 Ho Quyen, the Tiger Arena 

It was built in 1830 by the emperor of the time, to house fights between tigers and elephants. The last fight was held in 1904.

 Ho Quyen, the Tiger Arena 

The story goes that the fights were always staged in favour of the elephants, with the the tigers being defanged and declawed. This was because the elephants represented the monarchy and the tigers represented rebellion. 

 Ho Quyen, the Tiger Arena 

It’s all shut up now, but after checking for any authoritative-looking types we did a quick hop over the fence to take a look at the inside of the arena. Even with the resulting adrenalin rush, I couldn’t help but notice that it was just grass.

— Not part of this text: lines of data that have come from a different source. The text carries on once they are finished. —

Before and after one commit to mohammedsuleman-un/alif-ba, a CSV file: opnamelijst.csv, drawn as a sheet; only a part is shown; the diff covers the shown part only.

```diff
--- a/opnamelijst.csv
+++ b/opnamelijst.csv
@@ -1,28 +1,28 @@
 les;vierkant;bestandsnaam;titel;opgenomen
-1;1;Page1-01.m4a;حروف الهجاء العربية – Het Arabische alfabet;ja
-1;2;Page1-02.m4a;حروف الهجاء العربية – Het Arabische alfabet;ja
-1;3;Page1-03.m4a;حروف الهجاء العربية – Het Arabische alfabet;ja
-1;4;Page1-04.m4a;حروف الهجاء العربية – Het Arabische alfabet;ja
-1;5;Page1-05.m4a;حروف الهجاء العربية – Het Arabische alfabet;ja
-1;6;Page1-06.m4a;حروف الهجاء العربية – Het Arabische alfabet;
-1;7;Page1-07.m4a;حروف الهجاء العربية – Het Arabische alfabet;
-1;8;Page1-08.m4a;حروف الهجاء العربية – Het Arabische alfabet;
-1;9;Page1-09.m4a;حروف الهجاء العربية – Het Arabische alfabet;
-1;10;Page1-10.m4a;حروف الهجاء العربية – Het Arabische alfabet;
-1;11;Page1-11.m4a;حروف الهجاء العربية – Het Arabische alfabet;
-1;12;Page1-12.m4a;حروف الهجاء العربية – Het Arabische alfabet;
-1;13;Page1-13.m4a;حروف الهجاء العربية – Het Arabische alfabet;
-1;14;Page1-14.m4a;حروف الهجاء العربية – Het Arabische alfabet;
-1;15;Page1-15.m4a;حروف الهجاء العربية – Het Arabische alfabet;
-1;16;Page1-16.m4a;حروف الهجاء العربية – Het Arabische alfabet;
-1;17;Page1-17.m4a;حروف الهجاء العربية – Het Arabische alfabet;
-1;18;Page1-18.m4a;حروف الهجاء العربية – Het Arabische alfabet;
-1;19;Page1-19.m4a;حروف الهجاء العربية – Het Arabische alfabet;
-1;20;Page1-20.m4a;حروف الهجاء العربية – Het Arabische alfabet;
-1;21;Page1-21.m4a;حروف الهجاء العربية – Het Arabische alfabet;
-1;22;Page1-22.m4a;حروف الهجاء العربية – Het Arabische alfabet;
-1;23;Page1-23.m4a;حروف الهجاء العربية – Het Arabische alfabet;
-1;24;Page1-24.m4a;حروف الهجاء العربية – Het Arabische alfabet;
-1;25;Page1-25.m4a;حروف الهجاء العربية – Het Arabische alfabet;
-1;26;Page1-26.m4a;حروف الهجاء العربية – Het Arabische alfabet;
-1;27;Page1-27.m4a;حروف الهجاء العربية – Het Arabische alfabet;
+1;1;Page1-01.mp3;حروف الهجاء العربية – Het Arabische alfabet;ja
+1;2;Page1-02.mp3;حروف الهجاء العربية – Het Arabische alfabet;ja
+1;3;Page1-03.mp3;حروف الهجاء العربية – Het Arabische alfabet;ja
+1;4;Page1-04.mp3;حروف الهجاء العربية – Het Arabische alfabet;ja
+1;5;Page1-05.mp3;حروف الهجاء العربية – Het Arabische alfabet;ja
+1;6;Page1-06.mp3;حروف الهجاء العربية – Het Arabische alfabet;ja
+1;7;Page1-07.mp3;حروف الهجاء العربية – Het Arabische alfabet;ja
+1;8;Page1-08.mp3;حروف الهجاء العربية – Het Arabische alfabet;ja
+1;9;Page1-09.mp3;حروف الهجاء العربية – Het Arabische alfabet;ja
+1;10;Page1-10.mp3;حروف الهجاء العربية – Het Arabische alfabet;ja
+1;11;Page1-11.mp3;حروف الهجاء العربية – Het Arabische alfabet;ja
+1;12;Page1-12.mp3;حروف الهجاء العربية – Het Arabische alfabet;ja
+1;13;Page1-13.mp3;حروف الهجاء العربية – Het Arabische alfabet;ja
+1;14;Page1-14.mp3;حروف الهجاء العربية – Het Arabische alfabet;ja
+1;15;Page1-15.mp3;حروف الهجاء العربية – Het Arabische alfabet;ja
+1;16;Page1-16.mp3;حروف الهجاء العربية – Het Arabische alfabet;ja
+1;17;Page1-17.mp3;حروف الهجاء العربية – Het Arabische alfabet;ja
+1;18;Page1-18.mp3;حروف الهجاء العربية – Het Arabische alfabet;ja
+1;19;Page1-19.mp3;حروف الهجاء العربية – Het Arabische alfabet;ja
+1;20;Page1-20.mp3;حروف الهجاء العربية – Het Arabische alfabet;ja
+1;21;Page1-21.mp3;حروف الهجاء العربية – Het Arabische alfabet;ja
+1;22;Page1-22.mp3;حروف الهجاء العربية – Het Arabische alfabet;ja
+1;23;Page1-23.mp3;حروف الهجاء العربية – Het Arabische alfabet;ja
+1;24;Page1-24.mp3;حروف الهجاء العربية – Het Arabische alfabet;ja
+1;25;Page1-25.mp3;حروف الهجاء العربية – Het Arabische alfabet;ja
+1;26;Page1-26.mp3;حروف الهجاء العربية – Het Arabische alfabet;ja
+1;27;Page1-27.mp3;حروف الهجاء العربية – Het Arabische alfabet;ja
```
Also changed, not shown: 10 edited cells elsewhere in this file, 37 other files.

 Ho Quyen, the Tiger Arena 

It’s a fairly plain-looking ruin, but its abandoned state makes it feel quite interesting to visit. (Though, thinking about it, someone is obviously mowing the lawn.)

Afterwards we cycled a few miles out of town to visit the tomb of Emperor Tu Duc. I liked this place a lot.

 The tomb of Emperor Tu Duc  
The tomb of Emperor Tu Duc  The tomb of Emperor Tu Duc 

It was beautifully dilapidated. 

 The tomb of Emperor Tu Duc

  The tomb of Emperor Tu Duc 
 The tomb of Emperor Tu Duc  

 Very quiet and peaceful.

 The tomb of Emperor Tu Duc  
The tomb of Emperor Tu Duc  The tomb of Emperor Tu Duc 

A bit sparse and haunting.

 The tomb of Emperor Tu Duc  
The tomb of Emperor Tu Duc 

Tickets are 100,000 dong. We thought this sounded expensive until we remembered that this is £3. 

 The tomb of Emperor Tu Duc 
I like your style, Emperor Tu Duc.

Then on we went to see the tomb of Khai Dinh. This is probably more beautiful and well-maintained, but was a lot busier. Once again, it was 100,000 dong each to enter, plus 5000 dong to park our bike (which Eric was very grumpy about: “I could just park it over there,” he said. In the end he agreed to hand over the 15 pence).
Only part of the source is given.